Table 3 shows the temperatures of the four heat sinks, the hard drive and the power supply. As we mentioned earlier, the heat sinks were mounted on 200 W devices, the power supply was dissipating 100 W and the hard drives were dissipating 80 W. The results are shown for jet impingement and conventional parallel air flow over 23.5 mm tall heat sinks, and ducted flow over heat sinks with 28.5 mm tall heat sinks. It can be seen that heat sink temperatures are significantly lower for jet impingement even compared with a taller heat sink with ducted flow.
Table 4 shows the improvement in temperature of the four processors between the jet impingement and the two cases of 23.5 mm heat sink and the ducted 28.5 mm heat sinks. By comparing the results for 6 and 12 volts to the fans, it can be seen that at lower voltage the jet impingement temperature difference is even more than with higher voltage to the fans. This implies low pressure drop fans can significantly benefit from the application of jet impingement.
Figure 6 is a graphical representation of Table 4. The figure shows the significant temperature increases in the case of parallel flow and ducted flow for the heat sinks compared to jet impingement technology. Components (heat sinks) 2 and 3 are hotter than components 1 and 2 because they are downstream and the approach air temperature is higher for a ducted flow. In the jet impingement mode, the impingement flow is at upstream temperature and therefore much cooler than the air received in ducted flow.
In impingement mode, there is another flow coming axially toward the components, called cross flow. It is the interaction of cross flow and impingement that causes the cooling of the component (heat sink).
It should be noted that the above experiment was done for a heat source that is the same size as the heat sink base; hence, the spreading resistance is zero because it is almost independent of the heat transfer coefficient. The spreading resistance can be added to the above numbers for other sizes of heat sources.
The same concept of jet impingement has been applied to simulated components in ATCA chassis. The results will be published in subsequent Qpedia articles. The data improvement is promising. Even though conventional air-cooling technology is fast approaching its thermodynamic limit, there are still numerous potentials for air cooling which will enable this technology to be used in the years to come.
1. “Heat Sink Thermal Resistance as a Function of Height-Ducted Flow with Fan Curve,” Qpedia Thermal eMagazine, Advanced Thermal Solutions, Inc., January 2009.

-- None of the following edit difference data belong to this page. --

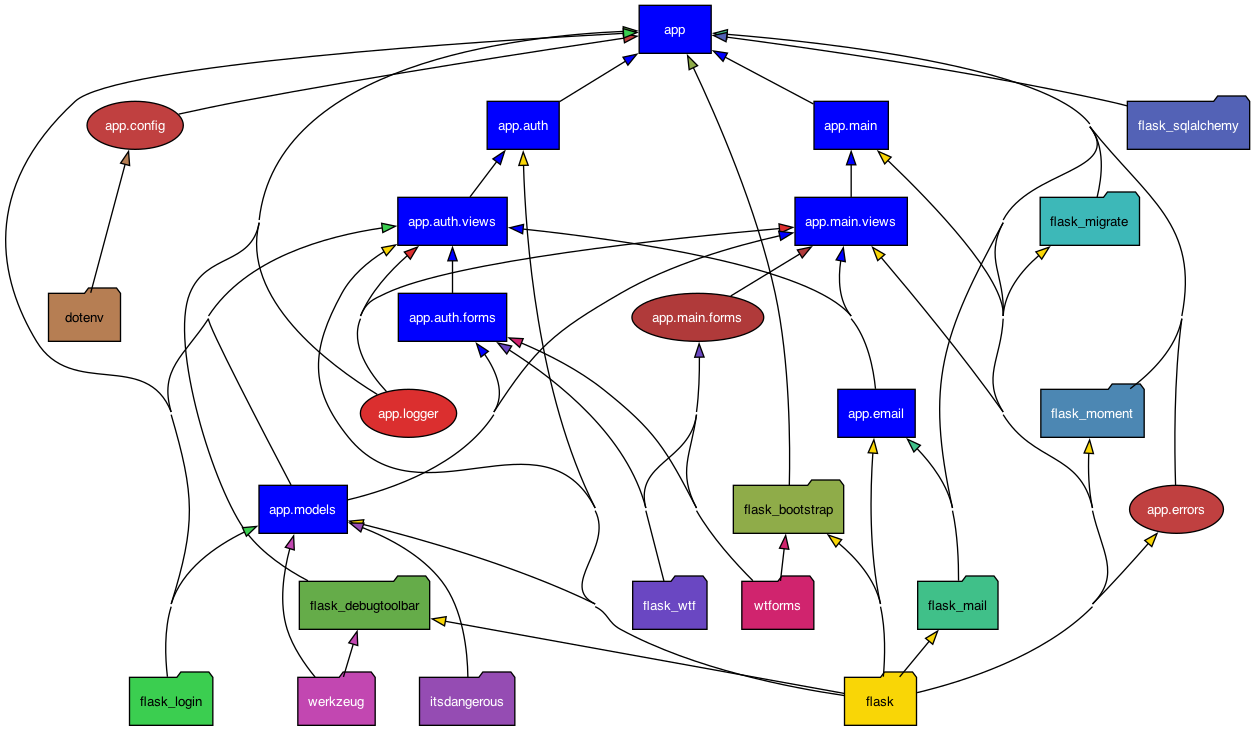
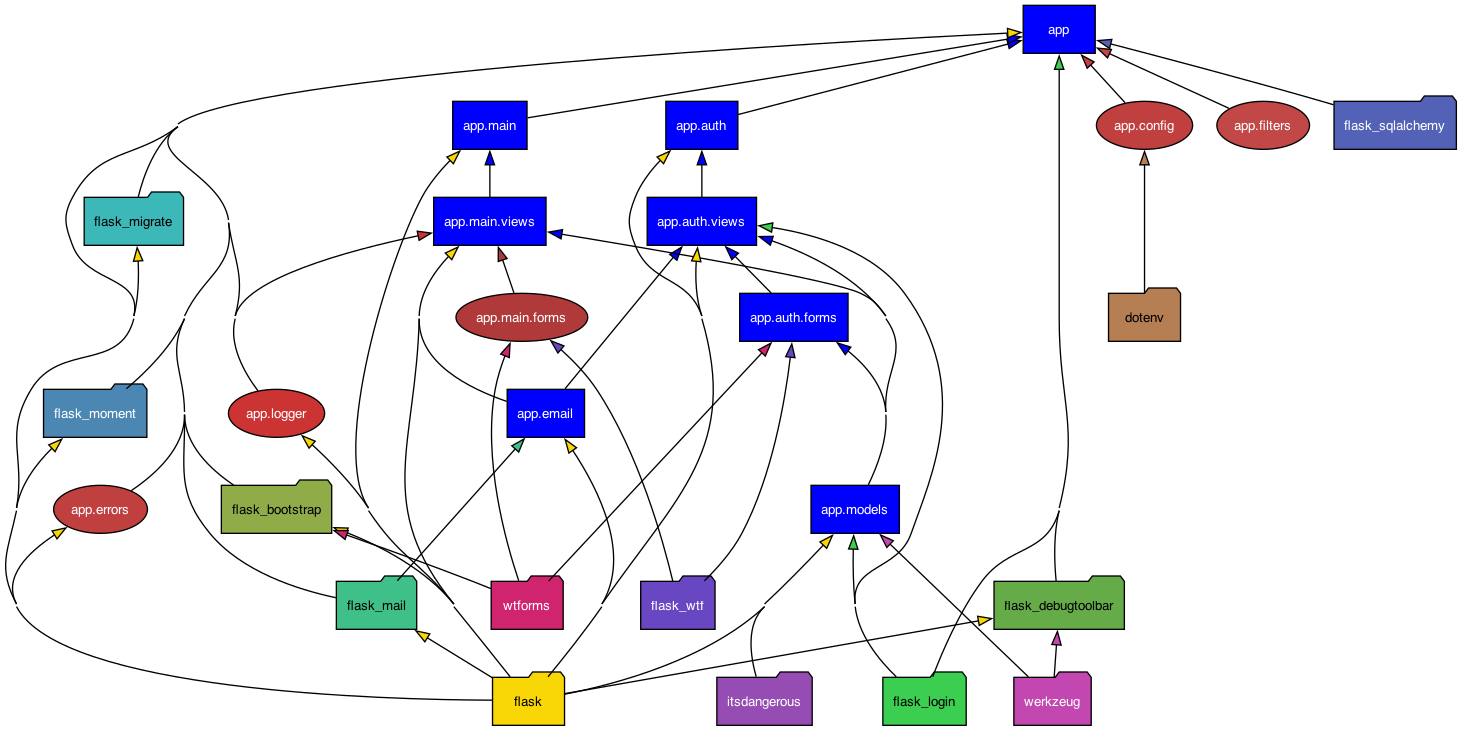
Перевод на SQLAlchemy 2.0

diff --git a/app/templates/logs.html b/app/templates/logs.html
@@ -1,0 +1,34 @@
+{% extends "base.html" %}
+
+{% block title %}Russian Engineers - Логи приложения{% endblock %}
+
+{% block page_content %} 
+<h1>Логи приложения</h1>
+
+<!-- Контейнер с использованием Flexbox или form-inline для горизонтального расположения -->
+<div class="form-inline">
+    <!-- Фильтр по уровням логов -->
+    <div class="form-group mr-3">
+        <label for="log-filter" class="mr-2">Фильтр логов:</label>
+        <select id="log-filter" class="form-control">
+            <option value="all">Все</option>
+            <option value="log-info">INFO</option>
+            <option value="log-warning">WARNING</option>
+            <option value="log-error">ERROR</option>
+        </select>
+    </div>
+
+    <!-- Кнопка обновления -->
+    <button onclick="location.reload()" class="btn btn-primary">Обновить логи</button>
+</div>
+
+<!-- Блок логов -->
+<div class="logs-container">
+    {% for log in logs[::-1] %} {# Новые логи сверху #}
+        <div class="log-entry {{ log|log_class }} mb-3">
+            {{ log }}
+        </div>
+    {% endfor %}
+</div>
+
+{% endblock %}

diff --git a/app/static/js/logs.js b/app/static/js/logs.js
@@ -1,0 +1,21 @@
+document.addEventListener("DOMContentLoaded", function () {
+    console.log("JS файл загружен успешно!"); // Эта строка должна появиться в консоли браузера
+
+    const logFilter = document.getElementById("log-filter");
+    if (logFilter) {
+        logFilter.addEventListener("change", function () {
+            let filter = this.value;
+            let logs = document.querySelectorAll(".log-entry");
+
+            logs.forEach(log => {
+                if (filter === "all") {
+                    log.style.display = "block"; // Показать все
+                } else if (log.classList.contains(filter)) {
+                    log.style.display = "block"; // Показать только выбранные
+                } else {
+                    log.style.display = "none";  // Скрыть остальные
+                }
+            });
+        });
+    }
+});

diff --git a/app/static/css/styles.css b/app/static/css/styles.css
@@ -1,0 +1,44 @@
+/* static/css/styles.css */
+
+.logs-container {
+    max-height: 400px;  /* Ограничение высоты */
+    overflow-y: auto;   /* Прокрутка */
+    background-color: #f8f9fa;
+    padding: 10px;
+    border: 1px solid #ccc;
+    border-radius: 5px;
+    font-family: monospace;
+}
+
+.log-entry {
+    padding: 5px;
+    border-bottom: 1px solid #ddd;
+}
+
+.log-info {
+    color: #28a745 !important; /* Зеленый для INFO */
+}
+.log-warning {
+    color: #ffc107 !important; /* Желтый для WARNING */
+}
+.log-error {
+    color: #dc3545 !important; /* Красный для ERROR */
+}
+
+.refresh-btn {
+    padding: 8px 16px;
+    background-color: #007bff;
+    color: white;
+    border: none;
+    cursor: pointer;
+    border-radius: 5px;
+    margin-bottom: 10px;
+}
+
+#log-filter {
+    margin: 10px 0;
+    padding: 5px;
+    font-size: 16px;
+    border: 1px solid #ccc;
+    border-radius: 5px;
+}

diff --git a/app/templates/base.html b/app/templates/base.html
@@ -3,6 +3,7 @@
 {{ super() }}  
 <link rel="shortcut icon" href="{{ url_for('static', filename = 'favicon.ico') }}"	type="image/x-icon">  
 <link rel="icon" href="{{ url_for('static', filename = 'favicon.ico') }}" type="image/x-icon"> 
+<link rel="stylesheet" href="{{ url_for('static', filename='css/styles.css') }}">
 {{ moment.include_moment() }} 
 {{ moment.lang('ru') }} 
 {% endblock %}
@@ -24,7 +25,7 @@
 		</div>  
 		<div class="navbar-collapse collapse">
 			<ul class="nav navbar-nav"> 
-				<li><a href="/">Home</a></li>
+				<li><a href="{{ url_for('main.show_logs') }}">Logs</a></li>
 			</ul> 
 			<ul class="nav navbar-nav navbar-right">
 				{% if current_user.is_authenticated %}
@@ -59,4 +60,10 @@
 
 	{% block page_content %}{% endblock %}
 </div>
+
+{% endblock %}
+
+{% block scripts %}
+    {{ super() }}  
+    <script src="{{ url_for('static', filename='js/logs.js') }}"></script>
 {% endblock %}

diff --git a/app/logger.py b/app/logger.py
@@ -1,37 +1,75 @@
-"""Настройка логирования для приложения.
+"""
+Модуль логирования для Flask-приложения.
 
-Этот модуль конфигурирует логирование, включая:
-    - Создание именованного логгера.
-    - Настройку формата сообщений.
-    - Добавление обработчика для вывода логов в консоль.
+Этот модуль настраивает логирование в приложении Flask, включая:
+- Вывод логов в консоль.
+- Запись логов в файл.
+- Автоматическое создание директории и файла логов.
+- Очистку существующих обработчиков для предотвращения дублирования.
 
-Логгер записывает сообщения уровня INFO и выше.
+Пример использования:
+    from flask import Flask
+    from logger import setup_logger
+
+    app = Flask(__name__)
+    setup_logger(app)
+    app.logger.info("Приложение запущено.")
 """
 
 import logging
+import os
+
+from flask import Flask
+
+LOG_FILE = "logs/app.log"
 
 
-def setup_logger() -> logging.Logger:
-    """Создаёт и настраивает логгер для приложения.
+def setup_logger(app: Flask):
+    """Настраивает логирование для Flask-приложения.
 
-    Возвращает:
-        logging.Logger: Настроенный логгер.
+    Функция выполняет следующие действия:
+    1. Устанавливает уровень логирования на INFO.
+    2. Отключает распространение логов, чтобы избежать дублирования.
+    3. Создаёт папку и файл логов, если они не существуют.
+    4. Очищает существующие обработчики логирования.
+    5. Добавляет обработчик для вывода логов в консоль.
+    6. Добавляет обработчик для записи логов в файл.
+
+    Args:
+        app (Flask): Flask-приложение, для которого настраивается логирование.
+
+    Raises:
+        Exception: В случае ошибки при настройке логирования.
     """
-    logger = logging.getLogger("my_app")
-    logger.setLevel(logging.INFO)
+    app.logger.setLevel(logging.INFO)
+    app.logger.propagate = False  # Отключаем распространение логов
 
-    # Определение формата логирования
-    formatter = logging.Formatter(
-        "%(asctime)s - %(name)s - %(levelname)s - %(message)s"
-    )
+    try:
+        if not os.path.exists("logs"):
+            os.makedirs("logs")  # Создаём папку для логов, если её нет
 
-    # Создание обработчика для вывода в консоль
-    handler = logging.StreamHandler()
-    handler.setFormatter(formatter)
-    logger.addHandler(handler)
+        if not os.path.exists(LOG_FILE):
+            with open(LOG_FILE, "w", encoding="utf-8") as f:
+                f.write("")  # Создаём пустой файл, если его нет
+        
+        # Очищаем логгер от всех хэндлеров.
+        app.logger.handlers.clear()
+        formatter = logging.Formatter(
+            "%(asctime)s - %(name)s - %(levelname)s - %(message)s"
+        )
 
-    return logger
+        # Обработчик для вывода в консоль
+        std_handler = logging.StreamHandler()
+        std_handler.setFormatter(formatter)
+        app.logger.addHandler(std_handler)
 
+        # Обработчик для записи в файл
+        file_handler = logging.FileHandler(LOG_FILE, encoding="utf-8")
+        file_handler.setFormatter(formatter)
+        # file_handler.setLevel(logging.INFO)
+        app.logger.addHandler(file_handler)
 
-# Инициализация логгера
-logger = setup_logger()
+        app.logger.info("Логирование успешно настроено.")
+
+    except Exception as e:
+        print(f"Ошибка при настройке логирования: {e}")

diff --git a/app/auth/views.py b/app/auth/views.py
@@ -6,12 +6,9 @@ from flask_login import current_user, login_required, login_user, logout_user
 
 from .. import db
 from ..email import create_and_send_email_async
-from ..logger import logger
 from ..models import User
 from . import auth_bp
 from .forms import LoginForm, RegistrationForm
-
-# logger = setup_logger()
 
 
 @auth_bp.route('/login', methods=['GET', 'POST'])
@@ -55,17 +52,18 @@ def login():
 
     form = LoginForm()
     if form.validate_on_submit():
-        user = User.query.filter_by(email=form.email.data).first()
+        # user = User.query.filter_by(email=form.email.data).first()
+        user = db.session.scalar(db.select(User).where(User.email == form.email.data))
 
         # Проверка пользователя и пароля
         if user is None or not user.verify_password(form.password.data):
-            logger.warning(f'Неудачная попытка входа для email: {form.email.data}')
+            current_app.logger.warning(f'Неудачная попытка входа для email: {form.email.data}')
             flash('Неверный емэйл или пароль, дядь. Ебани еще разок!', 'error')
             return redirect(url_for('.login'))
 
         # Вход пользователя
         login_user(user, remember=form.remember_me.data)
-        logger.info(f'Пользователь {user.email} успешно вошёл в систему.')
+        current_app.logger.info(f'Пользователь {user.email} успешно вошёл в систему.')
 
         # Проверка безопасности URL, запрошенного до входа, на то,
         # что от является относительным без домена. Это предотвращает
@@ -253,7 +251,7 @@ def logout():
         декоратору `@login_required`.
     """
     logout_user()
-    logger.info('Пользователь покинул систему.')
+    current_app.logger.info('Пользователь покинул систему.')
     flash('А нахуя тогда логинился ?')
     return redirect(url_for('main.index'))
 

diff --git a/app/main/views.py b/app/main/views.py
@@ -20,7 +20,7 @@ from flask import (current_app, flash, redirect, render_template, request,
 
 from .. import db
 from ..email import create_and_send_email_async
-from ..logger import logger
+from ..logger import LOG_FILE
 from ..models import User
 from . import main_bp
 from .forms import NameForm
@@ -39,11 +39,11 @@ def index():
     Возвращает:
         Response: Шаблон главной страницы с параметрами пользователя.
     """
-    logger.info('Обращение к главной странице')
+    current_app.logger.info('Обращение к главной странице')
     user_agent = request.headers.get('User-Agent')
     form = NameForm()
     if form.validate_on_submit():
-        user = User.query.filter_by(username=form.name.data).first()
+        user = db.session.scalar(db.select(User).where(User.username == form.name.data))
         if user is None:
             user = User(username=form.name.data)
             session['known'] = False
@@ -88,3 +88,15 @@ def user(name):
 def trigger_500():
     # Искусственно вызываем ошибку 500
     raise Exception("Это тестовая ошибка 500")
+
+
+@main_bp.route("/logs")
+def show_logs():
+    """Читает логи из файла и передаёт их в HTML-шаблон."""
+    try:
+        with open(LOG_FILE, "r", encoding="utf-8") as f:
+            logs = f.readlines()
+    except FileNotFoundError:
+        logs = ["Лог-файл пока не создан."]
+
+    return render_template("logs.html", logs=logs)

diff --git a/app/__init__.py b/app/__init__.py
@@ -26,6 +26,7 @@ from flask_sqlalchemy import SQLAlchemy
 
 from .config import config
 from .errors import register_error_handlers
+from .filters import log_class
 from .logger import setup_logger
 
 toolbar = DebugToolbarExtension()
@@ -34,7 +35,6 @@ mail = Mail()
 moment = Moment()
 db = SQLAlchemy()
 migrate = Migrate()
-logger = setup_logger()
 
 # Инициализация Flask-Login и настройка
 login_manager = LoginManager()
@@ -59,11 +59,7 @@ def create_app(config_name=None):
     # Передаем экземпляр, чтобы @property в config.py сработало
     app.config.from_object(config[config_name]())
 
-    # Очищаем встроенные обработчики Flask
-    app.logger.handlers.clear()
-
-    # Добавляем кастомный логгер к Flask
-    app.logger = logger
+    setup_logger(app)
 
     toolbar.init_app(app)
     bootstrap.init_app(app)
@@ -78,8 +74,11 @@ def create_app(config_name=None):
     app.register_blueprint(main_bp)
 
     from .auth import auth_bp
-    app.register_blueprint(auth_bp, url_prefix='/auth')
+    app.register_blueprint(auth_bp)
 
     register_error_handlers(app)
+
+    # Регистрируем фильтр Jinja2
+    app.jinja_env.filters["log_class"] = log_class
 
     return app

diff --git a/app/filters.py b/app/filters.py
@@ -1,0 +1,15 @@
+"""
+Молуль для создания кастомных фильтров Jinja.
+"""
+
+
+def log_class(log):
+    """Определяет CSS-класс для строки лога."""
+    log = log.upper()  # Делаем регистр одинаковым
+    if "ERROR" in log:
+        return "log-error"
+    elif "WARNING" in log:
+        return "log-warning"
+    elif "INFO" in log:
+        return "log-info"
+    return ""

diff --git a/app/auth/__init__.py b/app/auth/__init__.py
@@ -7,6 +7,6 @@
 
 from flask import Blueprint
 
-auth_bp = Blueprint('auth', __name__)
+auth_bp = Blueprint('auth', __name__, url_prefix='/auth')
 
 from . import views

For more information about Advanced Thermal Solutions, Inc. (ATS) thermal management consulting and design services, visit https://www.qats.com/consulting or contact ATS at 781.769.2800 or email@example.com.